[Problem to work on] Please show each line of the listing where "file" is present.

........

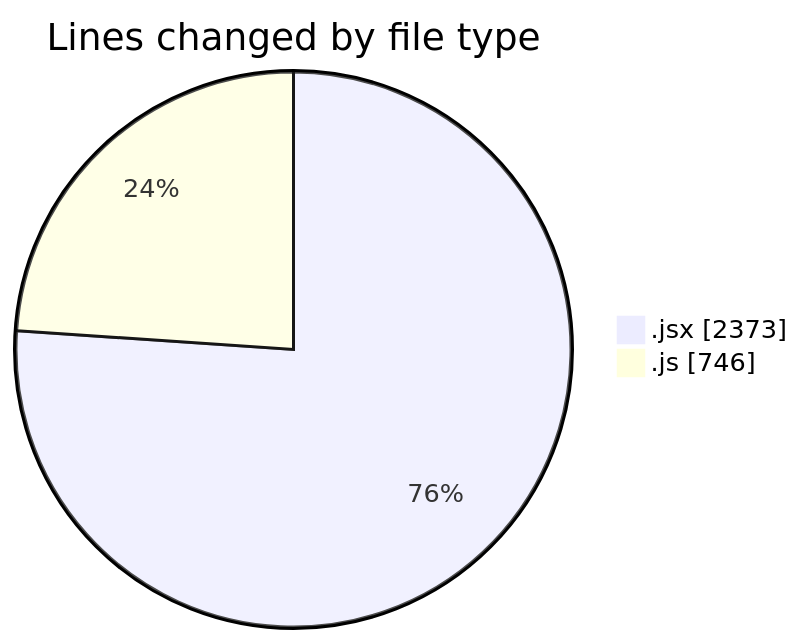
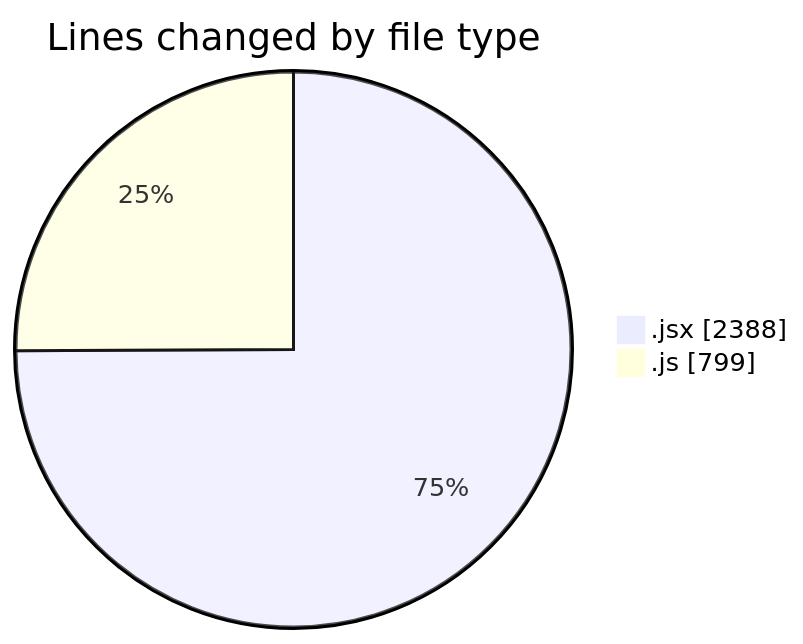
The first of 2 diagrams in 2025-07-14/argos/README.md (nxtqubesakshisongat/code-tracking), drawn with Mermaid before and after one commit. The commit also changed other lines of this file and 1 other file, not shown here.

````diff
--- a/2025-07-14/argos/README.md
+++ b/2025-07-14/argos/README.md
@@ -24,6 +24,6 @@
 ```mermaid
 pie showData
 title Lines changed by file type
-".jsx" : 2373
-".js" : 746
+".jsx" : 2388
+".js" : 799
 ```
````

........

[Written answer]
The first of 2 diagrams in 2025-07-14/argos/README.md (nxtqubesakshisongat/code-tracking), drawn with Mermaid before and after one commit. The commit also changed other lines of this file and 1 other file, not shown here.
 title Lines changed by file type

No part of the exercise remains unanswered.